Lines with the word "kontroli" in them are the ones to copy from the records.

[Modification records]
● ● ● ● ●

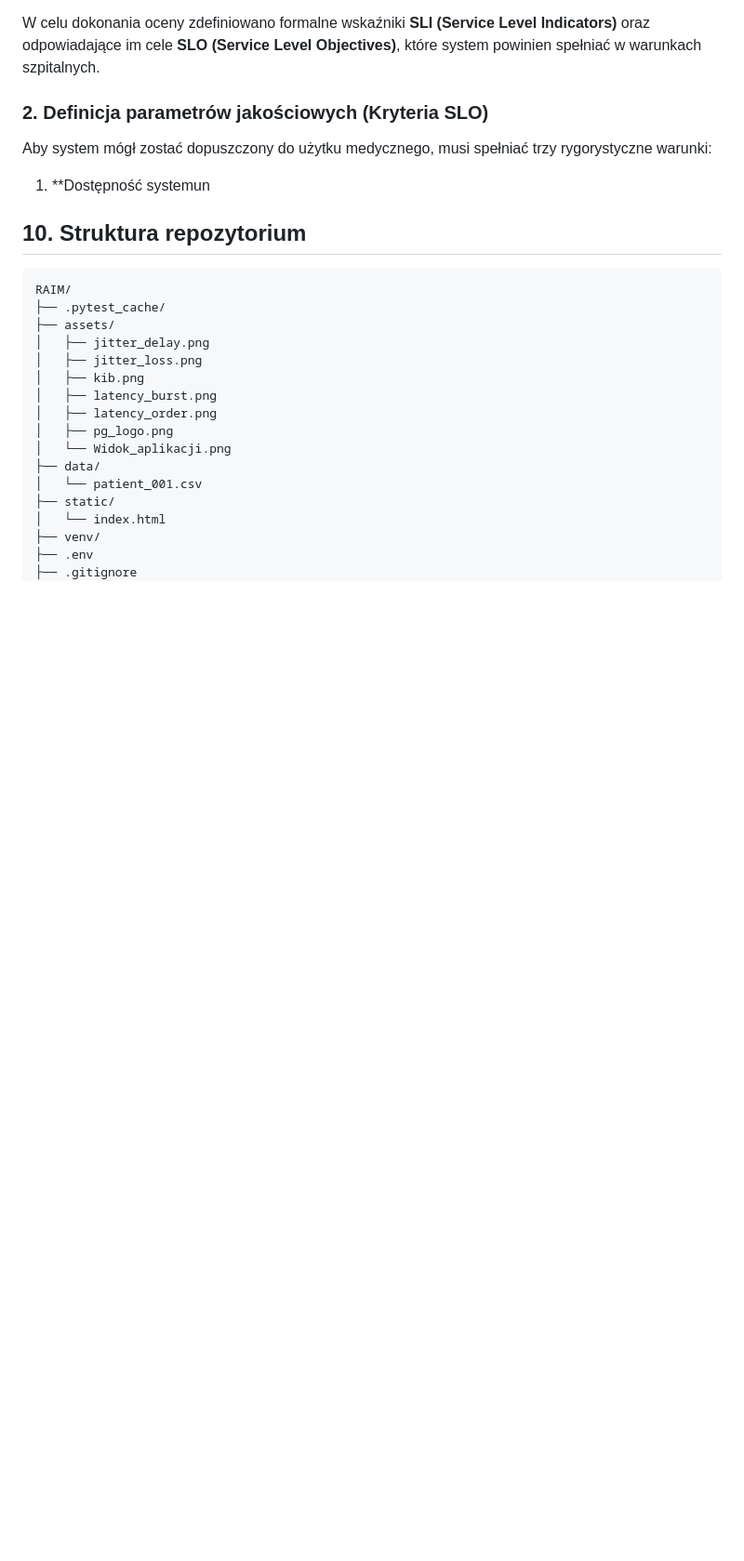
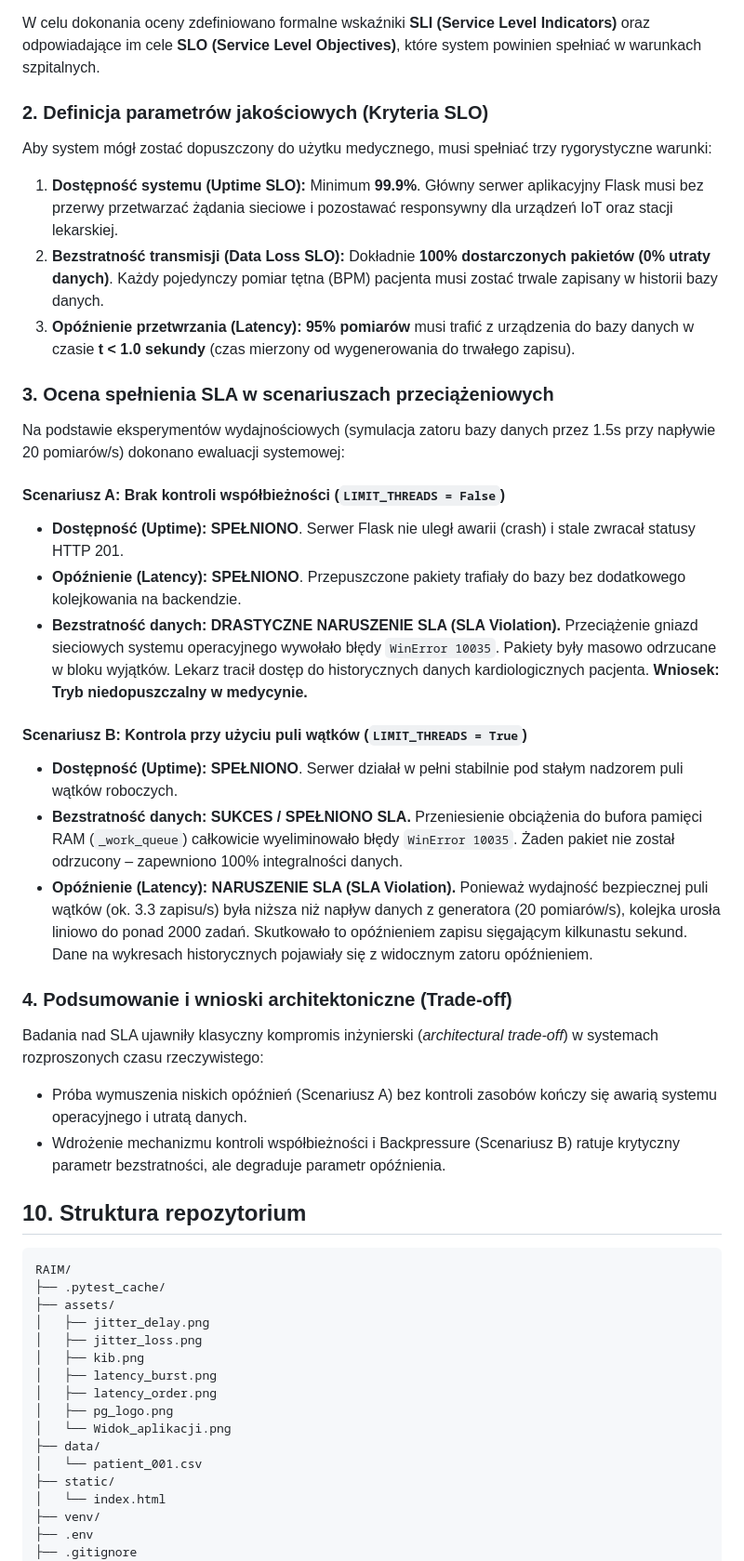
Before and after one commit to luki05superas-code/RAIM, a Markdown page: README.md, the part around the change. Shown at 93% size. Drawn GitHub-style; blank space fills up the shorter version.

Commit message:
edycja readme

```diff
--- a/README.md
+++ b/README.md
@@ -223,7 +223,29 @@ W celu dokonania oceny zdefiniowano formalne wskaźniki **SLI (Service Level Ind
 ### 2. Definicja parametrów jakościowych (Kryteria SLO)
 
 Aby system mógł zostać dopuszczony do użytku medycznego, musi spełniać trzy rygorystyczne warunki:
-1. **Dostępność systemun
+1. **Dostępność systemu (Uptime SLO):** Minimum **99.9%**. Główny serwer aplikacyjny Flask musi bez przerwy przetwarzać żądania sieciowe i pozostawać responsywny dla urządzeń IoT oraz stacji lekarskiej.
+2. **Bezstratność transmisji (Data Loss SLO):**  Dokładnie **100% dostarczonych pakietów (0% utraty danych)**. Każdy pojedynczy pomiar tętna (BPM) pacjenta musi zostać trwale zapisany w historii bazy danych.
+3. **Opóźnienie przetwrzania (Latency):** **95% pomiarów** musi trafić z urządzenia do bazy danych w czasie **t < 1.0 sekundy** (czas mierzony od wygenerowania do trwałego zapisu).
+
+### 3. Ocena spełnienia SLA w scenariuszach przeciążeniowych
+
+Na podstawie eksperymentów wydajnościowych (symulacja zatoru bazy danych przez 1.5s przy napływie 20 pomiarów/s) dokonano ewaluacji systemowej:
+
+#### Scenariusz A: Brak kontroli współbieżności (`LIMIT_THREADS = False`)
+* **Dostępność (Uptime):** **SPEŁNIONO**. Serwer Flask nie uległ awarii (crash) i stale zwracał statusy HTTP 201.
+* **Opóźnienie (Latency):** **SPEŁNIONO**. Przepuszczone pakiety trafiały do bazy bez dodatkowego kolejkowania na backendzie.
+* **Bezstratność danych:** **DRASTYCZNE NARUSZENIE SLA (SLA Violation).** Przeciążenie gniazd sieciowych systemu operacyjnego wywołało błędy `WinError 10035`. Pakiety były masowo odrzucane w bloku wyjątków. Lekarz tracił dostęp do historycznych danych kardiologicznych pacjenta. **Wniosek: Tryb niedopuszczalny w medycynie.**
+
+#### Scenariusz B: Kontrola przy użyciu puli wątków (`LIMIT_THREADS = True`)
+* **Dostępność (Uptime):** **SPEŁNIONO**. Serwer działał w pełni stabilnie pod stałym nadzorem puli wątków roboczych.
+* **Bezstratność danych:** **SUKCES / SPEŁNIONO SLA.** Przeniesienie obciążenia do bufora pamięci RAM (`_work_queue`) całkowicie wyeliminowało błędy `WinError 10035`. Żaden pakiet nie został odrzucony – zapewniono 100% integralności danych.
+* **Opóźnienie (Latency):** **NARUSZENIE SLA (SLA Violation).** Ponieważ wydajność bezpiecznej puli wątków (ok. 3.3 zapisu/s) była niższa niż napływ danych z generatora (20 pomiarów/s), kolejka urosła liniowo do ponad 2000 zadań. Skutkowało to opóźnieniem zapisu sięgającym kilkunastu sekund. Dane na wykresach historycznych pojawiały się z widocznym zatoru opóźnieniem.
+
+### 4. Podsumowanie i wnioski architektoniczne (Trade-off)
+
+Badania nad SLA ujawniły klasyczny kompromis inżynierski (*architectural trade-off*) w systemach rozproszonych czasu rzeczywistego:
+* Próba wymuszenia niskich opóźnień (Scenariusz A) bez kontroli zasobów kończy się awarią systemu operacyjnego i utratą danych.
+* Wdrożenie mechanizmu kontroli współbieżności i Backpressure (Scenariusz B) ratuje krytyczny parametr bezstratności, ale degraduje parametr opóźnienia.
 
 ## 10. Struktura repozytorium
 
```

● ● ● ● ●

[RESPONSE AREA]
+#### Scenariusz A: Brak kontroli współbieżności (`LIMIT_THREADS = False`)
+* Próba wymuszenia niskich opóźnień (Scenariusz A) bez kontroli zasobów kończy się awarią systemu operacyjnego i utratą danych.
+* Wdrożenie mechanizmu kontroli współbieżności i Backpressure (Scenariusz B) ratuje krytyczny parametr bezstratności, ale degraduje parametr opóźnienia.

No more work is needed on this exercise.